§ Saved data entries

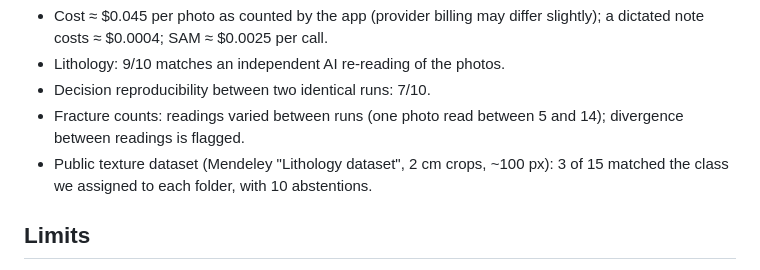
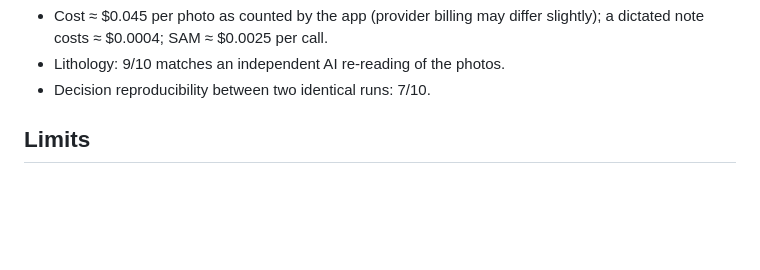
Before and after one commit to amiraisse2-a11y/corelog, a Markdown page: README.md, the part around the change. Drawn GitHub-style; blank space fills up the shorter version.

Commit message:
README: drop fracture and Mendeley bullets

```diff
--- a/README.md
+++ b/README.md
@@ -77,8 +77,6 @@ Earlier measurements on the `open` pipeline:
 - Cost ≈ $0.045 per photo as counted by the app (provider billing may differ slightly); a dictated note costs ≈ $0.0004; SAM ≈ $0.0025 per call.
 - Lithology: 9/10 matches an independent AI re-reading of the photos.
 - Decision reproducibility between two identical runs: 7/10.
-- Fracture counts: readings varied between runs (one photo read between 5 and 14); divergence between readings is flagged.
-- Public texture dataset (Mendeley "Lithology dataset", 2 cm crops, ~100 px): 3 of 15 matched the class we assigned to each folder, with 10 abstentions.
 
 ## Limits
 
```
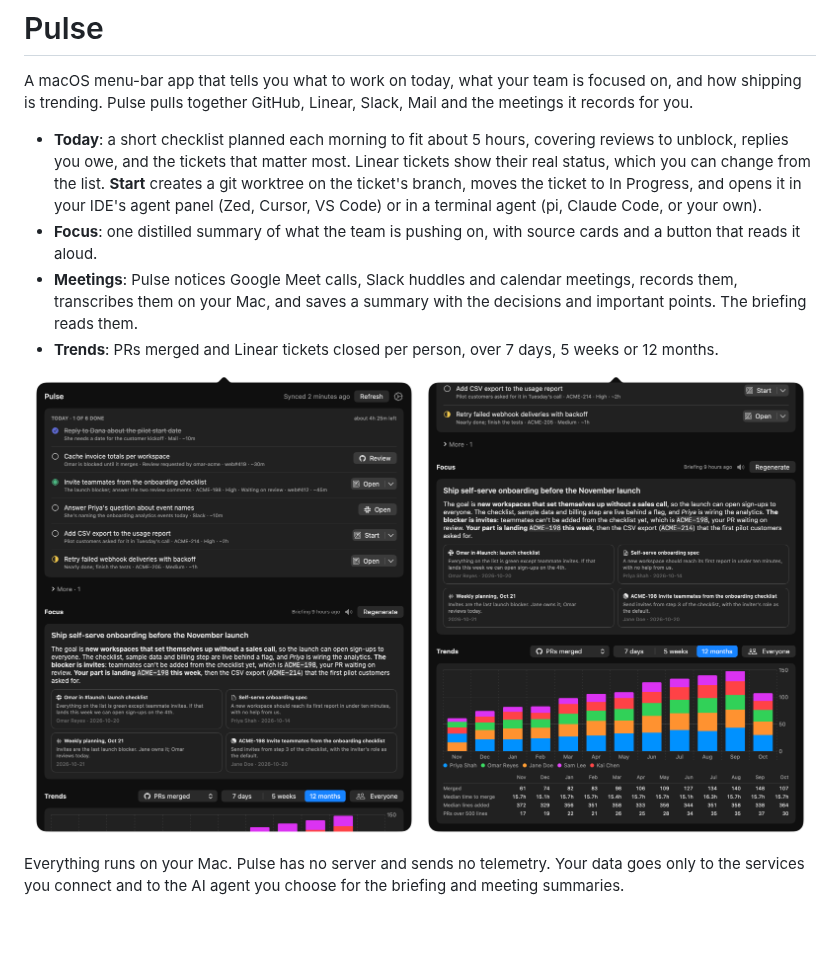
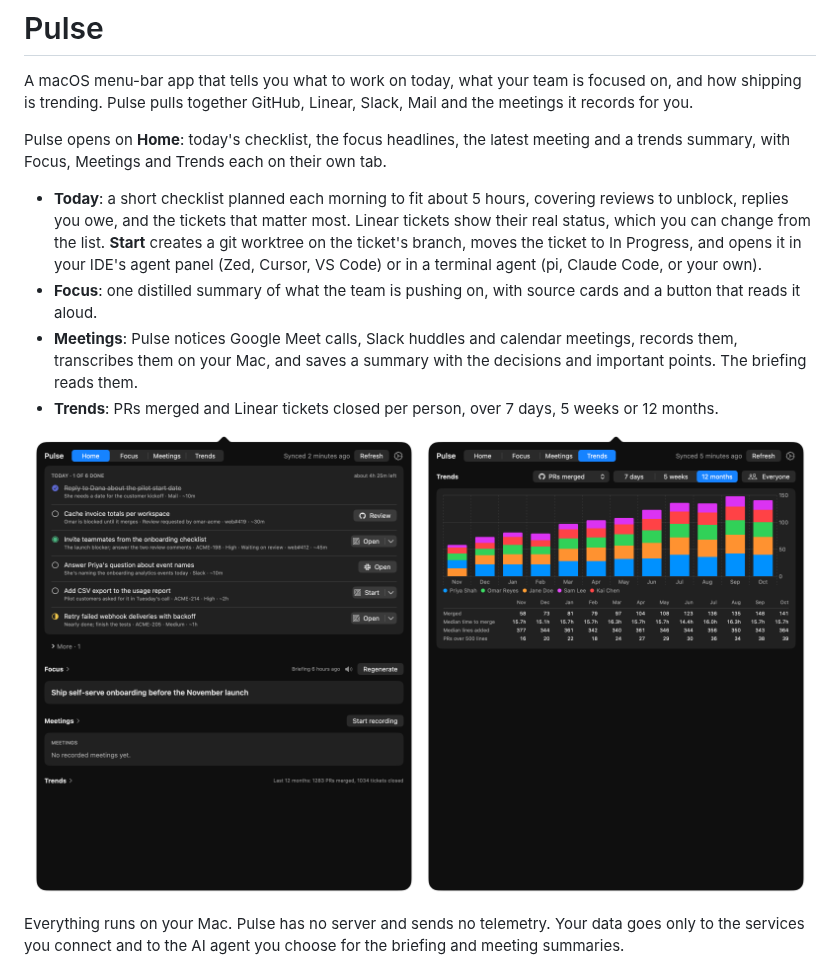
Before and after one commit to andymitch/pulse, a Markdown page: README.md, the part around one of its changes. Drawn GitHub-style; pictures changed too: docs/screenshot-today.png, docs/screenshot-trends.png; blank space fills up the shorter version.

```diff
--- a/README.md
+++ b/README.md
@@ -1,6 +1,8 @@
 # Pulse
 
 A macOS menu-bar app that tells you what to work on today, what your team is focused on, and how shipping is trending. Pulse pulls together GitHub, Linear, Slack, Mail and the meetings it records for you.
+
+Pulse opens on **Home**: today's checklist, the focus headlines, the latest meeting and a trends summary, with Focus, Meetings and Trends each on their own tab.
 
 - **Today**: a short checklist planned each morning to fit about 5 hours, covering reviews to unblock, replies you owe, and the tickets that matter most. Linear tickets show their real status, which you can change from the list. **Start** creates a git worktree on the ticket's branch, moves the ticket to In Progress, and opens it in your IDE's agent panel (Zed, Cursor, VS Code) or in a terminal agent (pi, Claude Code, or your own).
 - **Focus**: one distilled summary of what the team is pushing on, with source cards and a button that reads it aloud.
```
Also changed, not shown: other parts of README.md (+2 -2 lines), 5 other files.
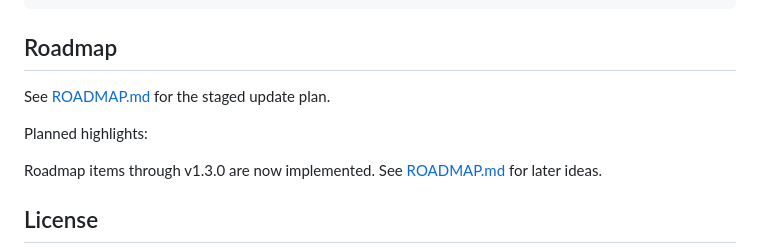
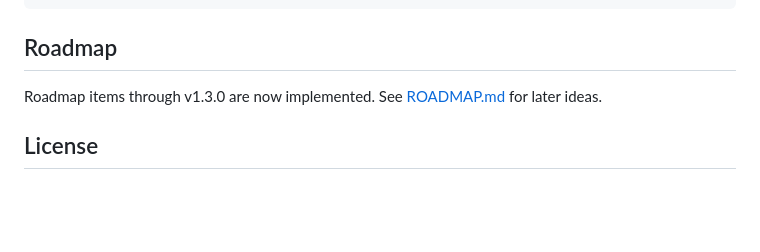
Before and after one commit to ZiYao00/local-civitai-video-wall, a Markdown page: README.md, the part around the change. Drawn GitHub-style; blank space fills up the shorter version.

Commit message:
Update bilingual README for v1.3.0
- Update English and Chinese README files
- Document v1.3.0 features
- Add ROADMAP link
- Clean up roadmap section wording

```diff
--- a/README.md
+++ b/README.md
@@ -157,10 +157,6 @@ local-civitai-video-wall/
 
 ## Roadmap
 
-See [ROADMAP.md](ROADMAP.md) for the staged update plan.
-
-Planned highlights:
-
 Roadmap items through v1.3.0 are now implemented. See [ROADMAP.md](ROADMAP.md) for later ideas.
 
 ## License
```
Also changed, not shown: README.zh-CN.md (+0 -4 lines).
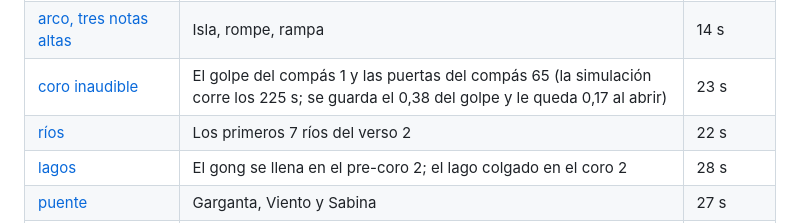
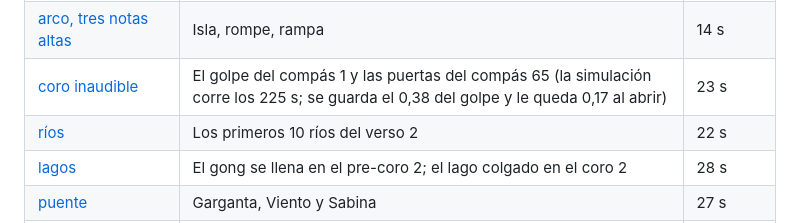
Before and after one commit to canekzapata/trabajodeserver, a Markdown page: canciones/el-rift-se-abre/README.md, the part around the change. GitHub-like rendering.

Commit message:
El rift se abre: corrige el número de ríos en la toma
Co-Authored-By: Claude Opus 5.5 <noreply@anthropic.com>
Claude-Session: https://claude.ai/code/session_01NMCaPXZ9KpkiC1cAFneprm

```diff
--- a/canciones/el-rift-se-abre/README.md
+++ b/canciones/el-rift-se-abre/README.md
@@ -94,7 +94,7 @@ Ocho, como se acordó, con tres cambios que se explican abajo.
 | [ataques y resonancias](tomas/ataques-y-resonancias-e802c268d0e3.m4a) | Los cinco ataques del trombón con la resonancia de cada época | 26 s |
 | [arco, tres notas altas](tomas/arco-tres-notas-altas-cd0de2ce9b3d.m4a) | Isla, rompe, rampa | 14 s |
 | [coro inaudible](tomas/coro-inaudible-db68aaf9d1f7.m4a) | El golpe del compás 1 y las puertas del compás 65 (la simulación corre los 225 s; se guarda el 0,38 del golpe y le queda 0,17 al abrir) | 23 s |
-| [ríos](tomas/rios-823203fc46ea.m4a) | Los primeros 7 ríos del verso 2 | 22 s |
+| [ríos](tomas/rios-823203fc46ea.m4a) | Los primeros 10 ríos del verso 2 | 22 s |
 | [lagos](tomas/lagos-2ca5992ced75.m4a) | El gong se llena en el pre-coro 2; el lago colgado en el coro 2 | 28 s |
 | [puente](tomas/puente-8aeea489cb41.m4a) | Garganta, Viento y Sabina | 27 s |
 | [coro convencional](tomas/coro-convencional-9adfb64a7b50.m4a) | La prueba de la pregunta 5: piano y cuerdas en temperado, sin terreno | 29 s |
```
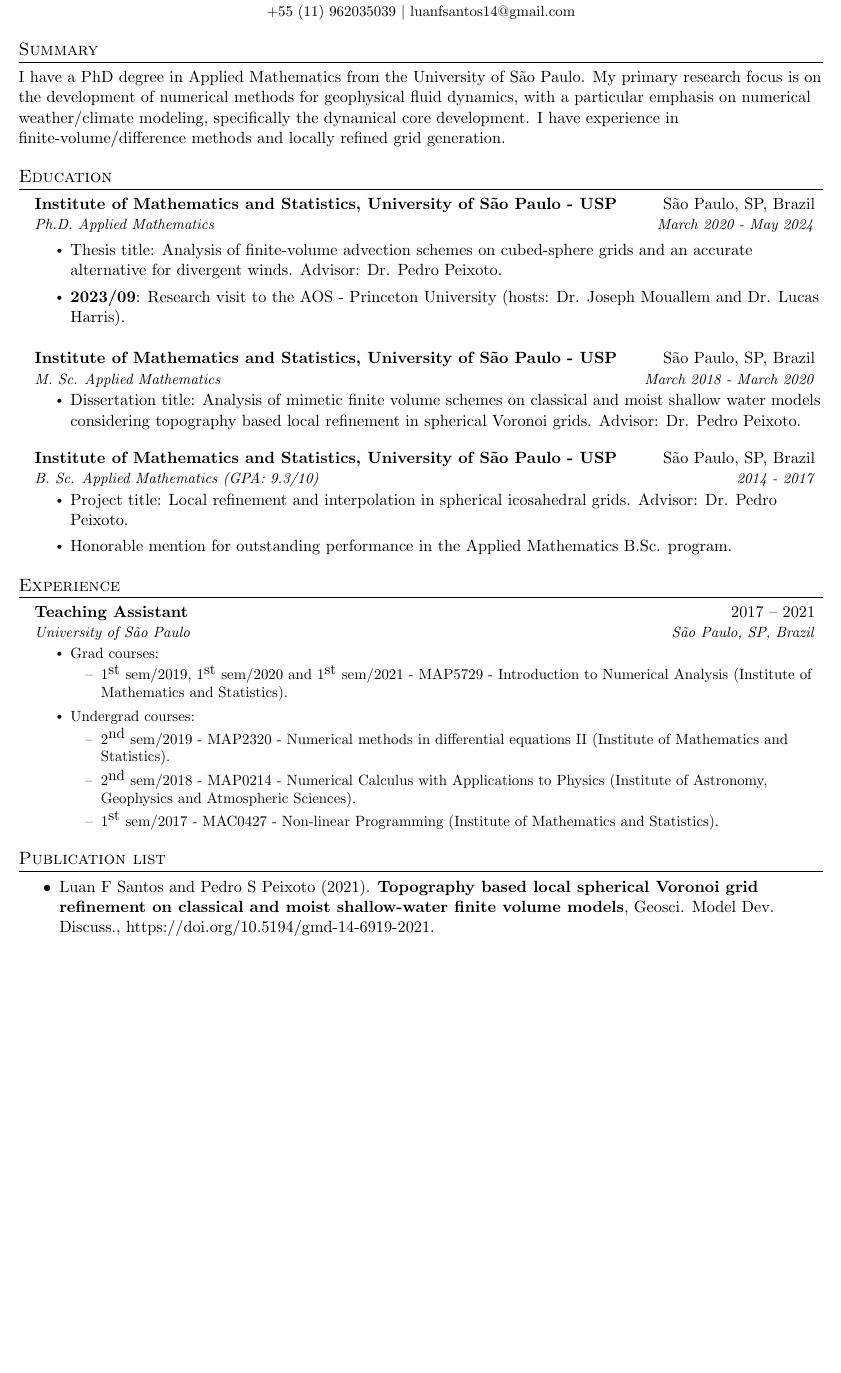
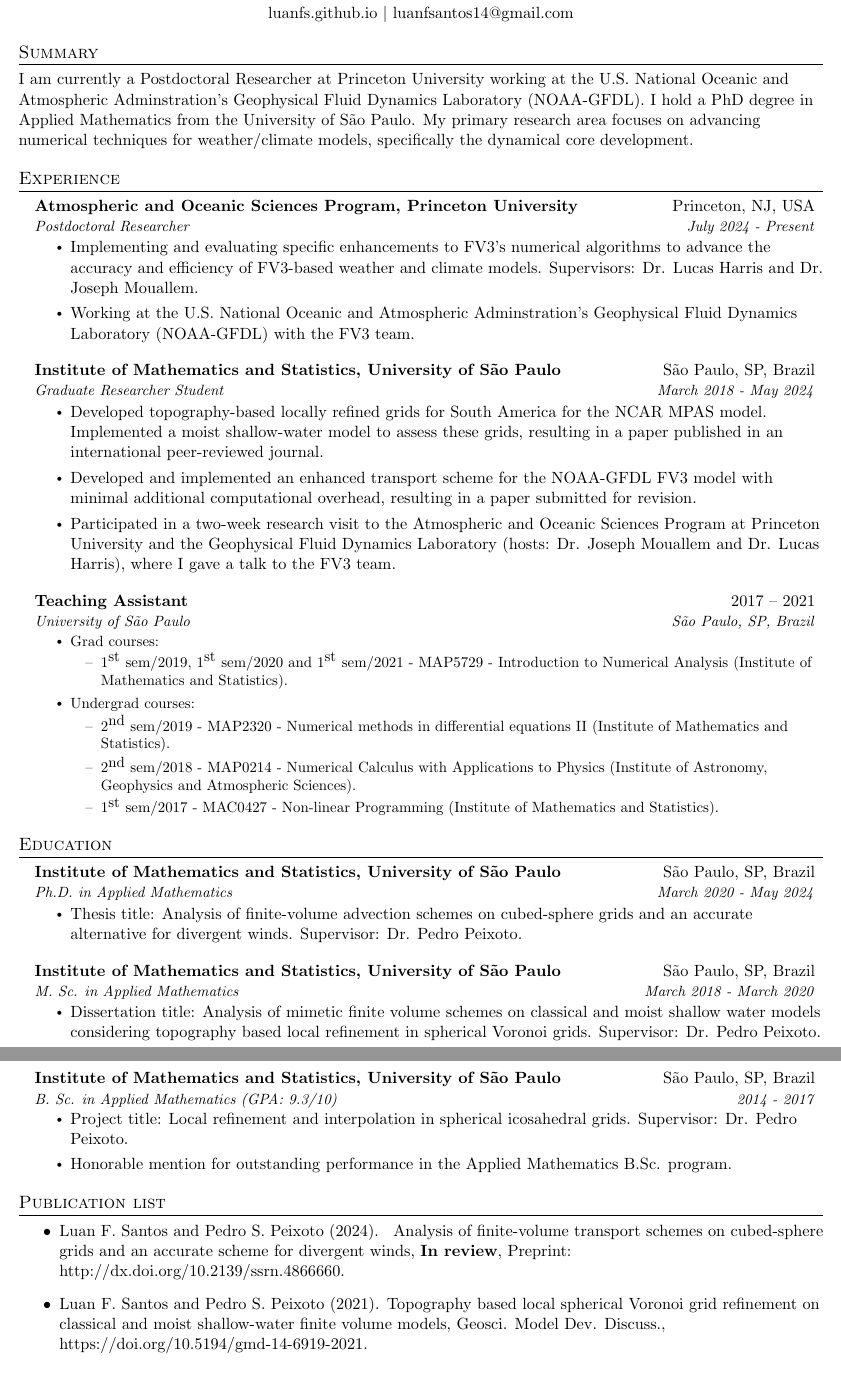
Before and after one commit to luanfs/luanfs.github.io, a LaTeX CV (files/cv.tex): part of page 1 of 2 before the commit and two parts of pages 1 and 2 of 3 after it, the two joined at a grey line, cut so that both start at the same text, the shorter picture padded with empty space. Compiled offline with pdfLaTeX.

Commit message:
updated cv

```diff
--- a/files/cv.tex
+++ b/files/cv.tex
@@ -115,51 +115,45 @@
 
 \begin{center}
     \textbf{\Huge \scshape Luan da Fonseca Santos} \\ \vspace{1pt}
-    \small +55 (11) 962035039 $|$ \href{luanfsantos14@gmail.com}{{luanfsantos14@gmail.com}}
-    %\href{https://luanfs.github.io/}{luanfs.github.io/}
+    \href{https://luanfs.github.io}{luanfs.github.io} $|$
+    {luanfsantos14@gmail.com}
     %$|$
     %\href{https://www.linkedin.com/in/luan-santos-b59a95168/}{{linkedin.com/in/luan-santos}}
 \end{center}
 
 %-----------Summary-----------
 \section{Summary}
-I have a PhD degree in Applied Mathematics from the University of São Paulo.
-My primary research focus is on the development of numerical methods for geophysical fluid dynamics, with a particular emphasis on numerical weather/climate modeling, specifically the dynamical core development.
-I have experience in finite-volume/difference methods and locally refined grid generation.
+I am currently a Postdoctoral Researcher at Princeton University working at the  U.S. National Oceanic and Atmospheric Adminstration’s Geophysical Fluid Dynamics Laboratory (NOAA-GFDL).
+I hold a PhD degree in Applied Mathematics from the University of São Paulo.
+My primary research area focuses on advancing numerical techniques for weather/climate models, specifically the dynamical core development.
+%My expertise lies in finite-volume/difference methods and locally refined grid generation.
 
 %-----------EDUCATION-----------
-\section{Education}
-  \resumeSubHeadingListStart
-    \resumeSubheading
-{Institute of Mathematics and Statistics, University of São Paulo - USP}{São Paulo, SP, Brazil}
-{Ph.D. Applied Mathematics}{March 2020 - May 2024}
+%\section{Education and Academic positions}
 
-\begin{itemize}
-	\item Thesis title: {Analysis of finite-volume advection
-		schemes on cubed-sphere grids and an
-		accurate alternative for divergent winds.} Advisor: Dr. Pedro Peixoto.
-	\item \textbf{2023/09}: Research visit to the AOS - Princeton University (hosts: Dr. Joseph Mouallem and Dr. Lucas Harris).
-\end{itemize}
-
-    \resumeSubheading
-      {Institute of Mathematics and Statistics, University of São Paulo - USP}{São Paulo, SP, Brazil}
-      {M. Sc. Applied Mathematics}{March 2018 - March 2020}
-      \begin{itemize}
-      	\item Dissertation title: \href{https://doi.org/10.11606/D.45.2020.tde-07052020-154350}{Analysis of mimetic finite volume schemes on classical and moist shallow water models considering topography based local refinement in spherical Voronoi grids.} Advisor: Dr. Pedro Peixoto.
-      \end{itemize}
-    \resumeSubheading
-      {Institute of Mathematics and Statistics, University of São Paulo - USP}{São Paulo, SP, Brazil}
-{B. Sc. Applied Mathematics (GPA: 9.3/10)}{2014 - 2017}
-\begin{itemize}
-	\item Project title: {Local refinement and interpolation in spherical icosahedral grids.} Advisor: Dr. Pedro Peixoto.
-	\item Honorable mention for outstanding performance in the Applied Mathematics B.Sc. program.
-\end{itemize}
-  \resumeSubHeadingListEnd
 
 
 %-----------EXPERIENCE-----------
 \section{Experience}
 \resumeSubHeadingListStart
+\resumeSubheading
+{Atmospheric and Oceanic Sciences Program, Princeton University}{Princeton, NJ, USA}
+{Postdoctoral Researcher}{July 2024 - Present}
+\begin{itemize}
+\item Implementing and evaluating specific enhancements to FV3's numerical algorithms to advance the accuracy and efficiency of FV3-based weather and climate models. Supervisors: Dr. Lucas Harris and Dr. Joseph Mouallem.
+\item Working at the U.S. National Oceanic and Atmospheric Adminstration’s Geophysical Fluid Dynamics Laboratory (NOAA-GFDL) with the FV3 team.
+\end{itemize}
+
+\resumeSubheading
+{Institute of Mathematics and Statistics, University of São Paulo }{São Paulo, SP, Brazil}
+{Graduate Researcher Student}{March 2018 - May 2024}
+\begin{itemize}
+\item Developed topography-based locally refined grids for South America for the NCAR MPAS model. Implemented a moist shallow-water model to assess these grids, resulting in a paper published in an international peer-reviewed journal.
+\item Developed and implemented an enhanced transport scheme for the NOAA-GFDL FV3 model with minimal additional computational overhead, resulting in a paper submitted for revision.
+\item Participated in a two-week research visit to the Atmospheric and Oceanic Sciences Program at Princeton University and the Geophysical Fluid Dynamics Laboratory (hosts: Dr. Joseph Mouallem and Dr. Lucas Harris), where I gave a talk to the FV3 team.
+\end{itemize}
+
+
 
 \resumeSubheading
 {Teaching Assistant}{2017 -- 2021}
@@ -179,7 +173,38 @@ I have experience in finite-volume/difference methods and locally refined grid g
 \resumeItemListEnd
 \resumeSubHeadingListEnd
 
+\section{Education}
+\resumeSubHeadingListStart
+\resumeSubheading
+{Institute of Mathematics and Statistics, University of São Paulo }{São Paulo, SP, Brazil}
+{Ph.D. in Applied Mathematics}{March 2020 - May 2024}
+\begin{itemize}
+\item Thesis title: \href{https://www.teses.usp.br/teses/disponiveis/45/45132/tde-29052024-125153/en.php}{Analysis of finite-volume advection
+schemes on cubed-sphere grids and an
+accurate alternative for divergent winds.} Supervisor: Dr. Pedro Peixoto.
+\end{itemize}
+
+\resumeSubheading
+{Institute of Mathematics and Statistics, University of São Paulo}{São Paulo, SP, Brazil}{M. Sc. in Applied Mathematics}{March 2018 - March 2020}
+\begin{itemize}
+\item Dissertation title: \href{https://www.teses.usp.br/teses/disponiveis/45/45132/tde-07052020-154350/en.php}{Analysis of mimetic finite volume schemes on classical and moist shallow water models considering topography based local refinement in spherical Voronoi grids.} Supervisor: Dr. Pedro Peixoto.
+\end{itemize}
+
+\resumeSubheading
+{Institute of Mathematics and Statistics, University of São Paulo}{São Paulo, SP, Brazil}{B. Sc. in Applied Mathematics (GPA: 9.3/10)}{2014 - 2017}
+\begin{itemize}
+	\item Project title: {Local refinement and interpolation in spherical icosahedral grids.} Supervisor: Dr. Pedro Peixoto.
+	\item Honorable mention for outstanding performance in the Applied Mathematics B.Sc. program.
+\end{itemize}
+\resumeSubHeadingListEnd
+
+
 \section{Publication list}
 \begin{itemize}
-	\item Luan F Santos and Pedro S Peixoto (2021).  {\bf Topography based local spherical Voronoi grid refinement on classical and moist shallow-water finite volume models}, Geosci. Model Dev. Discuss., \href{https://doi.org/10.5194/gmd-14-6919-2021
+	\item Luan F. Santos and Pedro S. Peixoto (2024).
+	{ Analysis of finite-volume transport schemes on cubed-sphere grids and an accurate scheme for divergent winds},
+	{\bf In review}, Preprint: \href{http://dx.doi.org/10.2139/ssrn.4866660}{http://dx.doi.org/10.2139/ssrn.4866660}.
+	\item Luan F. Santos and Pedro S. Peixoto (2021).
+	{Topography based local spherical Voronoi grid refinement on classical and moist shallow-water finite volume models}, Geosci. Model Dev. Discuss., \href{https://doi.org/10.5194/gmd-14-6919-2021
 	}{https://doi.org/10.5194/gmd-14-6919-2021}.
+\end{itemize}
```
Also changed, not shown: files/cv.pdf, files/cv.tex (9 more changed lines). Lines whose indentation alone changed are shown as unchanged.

§ Work request
If a line in the records above contains the string "abre", copy that line out.

§ Answer to this problem
Before and after one commit to canekzapata/trabajodeserver, a Markdown page: canciones/el-rift-se-abre/README.md, the part around the change. GitHub-like rendering.
El rift se abre: corrige el número de ríos en la toma
--- a/canciones/el-rift-se-abre/README.md
+++ b/canciones/el-rift-se-abre/README.md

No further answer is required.